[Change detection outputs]
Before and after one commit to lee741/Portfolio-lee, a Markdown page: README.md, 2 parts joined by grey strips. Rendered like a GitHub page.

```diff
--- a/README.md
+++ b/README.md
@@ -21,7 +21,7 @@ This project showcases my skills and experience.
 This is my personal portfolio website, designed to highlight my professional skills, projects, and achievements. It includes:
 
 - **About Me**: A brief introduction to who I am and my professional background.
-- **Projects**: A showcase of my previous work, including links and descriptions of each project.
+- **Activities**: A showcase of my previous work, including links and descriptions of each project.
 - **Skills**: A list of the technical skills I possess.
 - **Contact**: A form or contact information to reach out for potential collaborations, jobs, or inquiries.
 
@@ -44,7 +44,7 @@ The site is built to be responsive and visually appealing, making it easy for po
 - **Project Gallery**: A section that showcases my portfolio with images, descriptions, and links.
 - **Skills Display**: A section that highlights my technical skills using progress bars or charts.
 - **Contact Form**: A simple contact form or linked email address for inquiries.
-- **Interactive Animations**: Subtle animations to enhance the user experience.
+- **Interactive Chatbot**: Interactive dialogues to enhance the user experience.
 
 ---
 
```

**What you have to do**. Return all of the entries exactly as written.

**Result of the task**.
Before and after one commit to lee741/Portfolio-lee, a Markdown page: README.md, 2 parts joined by grey strips. Rendered like a GitHub page.

```diff
--- a/README.md
+++ b/README.md
@@ -21,7 +21,7 @@ This project showcases my skills and experience.
 This is my personal portfolio website, designed to highlight my professional skills, projects, and achievements. It includes:
 
 - **About Me**: A brief introduction to who I am and my professional background.
-- **Projects**: A showcase of my previous work, including links and descriptions of each project.
+- **Activities**: A showcase of my previous work, including links and descriptions of each project.
 - **Skills**: A list of the technical skills I possess.
 - **Contact**: A form or contact information to reach out for potential collaborations, jobs, or inquiries.
 
@@ -44,7 +44,7 @@ The site is built to be responsive and visually appealing, making it easy for po
 - **Project Gallery**: A section that showcases my portfolio with images, descriptions, and links.
 - **Skills Display**: A section that highlights my technical skills using progress bars or charts.
 - **Contact Form**: A simple contact form or linked email address for inquiries.
-- **Interactive Animations**: Subtle animations to enhance the user experience.
+- **Interactive Chatbot**: Interactive dialogues to enhance the user experience.
 
 ---
 
```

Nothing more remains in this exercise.